Reproduce each line below precisely. Drop the pictures.

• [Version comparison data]
■ ■ ■

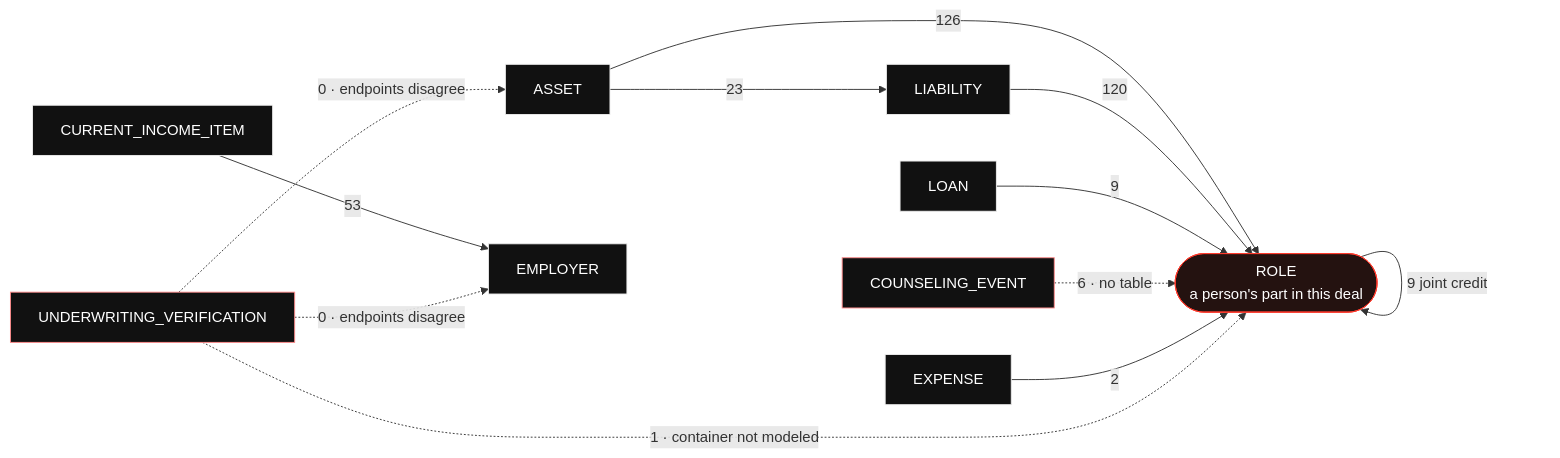
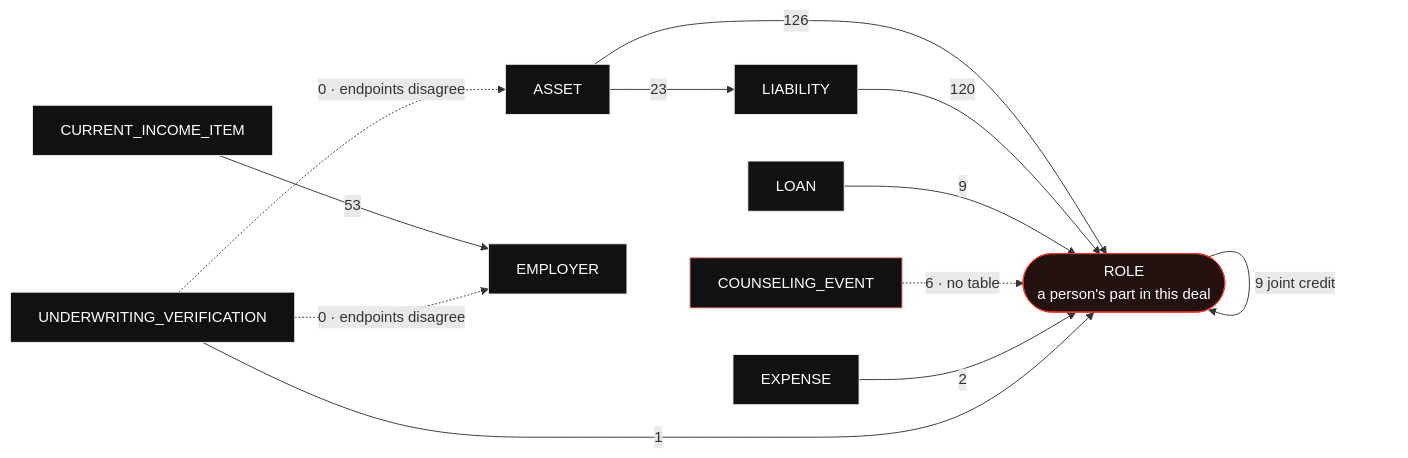
Before and after one commit to Walt-Home/Homestead-Mortgages: the diagram in docs/du-graph.md, drawn with Mermaid. The commit also changed other lines of this file and 32 other files, not shown here.

````diff
--- a/docs/du-graph.md
+++ b/docs/du-graph.md
@@ -37,31 +37,31 @@
 ```mermaid
 flowchart LR
   ASSET["ASSET"]
   LIABILITY["LIABILITY"]
   EXPENSE["EXPENSE"]
   LOAN["LOAN"]
   ROLE(["ROLE<br/>a person's part in this deal"])
   INCOME["CURRENT_INCOME_ITEM"]
   EMPLOYER["EMPLOYER"]
   COUNSELING["COUNSELING_EVENT"]
   UWV["UNDERWRITING_VERIFICATION"]
 
   ASSET -- "126" --> ROLE
   LIABILITY -- "120" --> ROLE
   INCOME -- "53" --> EMPLOYER
   ASSET -- "23" --> LIABILITY
   ROLE -- "9 joint credit" --> ROLE
   LOAN -- "9" --> ROLE
   COUNSELING -. "6 · no table" .-> ROLE
   EXPENSE -- "2" --> ROLE
-  UWV -. "1 · container not modeled" .-> ROLE
+  UWV -- "1" --> ROLE
   UWV -. "0 · endpoints disagree" .-> ASSET
   UWV -. "0 · endpoints disagree" .-> EMPLOYER
 
   classDef held fill:#111,stroke:#ECECEC,color:#fff
   classDef hub fill:#241210,stroke:#FF3C2E,color:#fff
   classDef gap fill:#111,stroke:#FF8A8A,color:#fff
-  class ASSET,LIABILITY,EXPENSE,LOAN,INCOME,EMPLOYER held
+  class ASSET,LIABILITY,EXPENSE,LOAN,INCOME,EMPLOYER,UWV held
   class ROLE hub
-  class COUNSELING,UWV gap
+  class COUNSELING gap
 ```
````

■ ■ ■

• [SOLUTION]
Before and after one commit to Walt-Home/Homestead-Mortgages: the diagram in docs/du-graph.md, drawn with Mermaid. The commit also changed other lines of this file and 32 other files, not shown here.

````diff
--- a/docs/du-graph.md
+++ b/docs/du-graph.md
@@ -37,31 +37,31 @@
 ```mermaid
 flowchart LR
   ASSET["ASSET"]
   LIABILITY["LIABILITY"]
   EXPENSE["EXPENSE"]
   LOAN["LOAN"]
   ROLE(["ROLE<br/>a person's part in this deal"])
   INCOME["CURRENT_INCOME_ITEM"]
   EMPLOYER["EMPLOYER"]
   COUNSELING["COUNSELING_EVENT"]
   UWV["UNDERWRITING_VERIFICATION"]
 
   ASSET -- "126" --> ROLE
   LIABILITY -- "120" --> ROLE
   INCOME -- "53" --> EMPLOYER
   ASSET -- "23" --> LIABILITY
   ROLE -- "9 joint credit" --> ROLE
   LOAN -- "9" --> ROLE
   COUNSELING -. "6 · no table" .-> ROLE
   EXPENSE -- "2" --> ROLE
-  UWV -. "1 · container not modeled" .-> ROLE
+  UWV -- "1" --> ROLE
   UWV -. "0 · endpoints disagree" .-> ASSET
   UWV -. "0 · endpoints disagree" .-> EMPLOYER
 
   classDef held fill:#111,stroke:#ECECEC,color:#fff
   classDef hub fill:#241210,stroke:#FF3C2E,color:#fff
   classDef gap fill:#111,stroke:#FF8A8A,color:#fff
-  class ASSET,LIABILITY,EXPENSE,LOAN,INCOME,EMPLOYER held
+  class ASSET,LIABILITY,EXPENSE,LOAN,INCOME,EMPLOYER,UWV held
   class ROLE hub
-  class COUNSELING,UWV gap
+  class COUNSELING gap
 ```
````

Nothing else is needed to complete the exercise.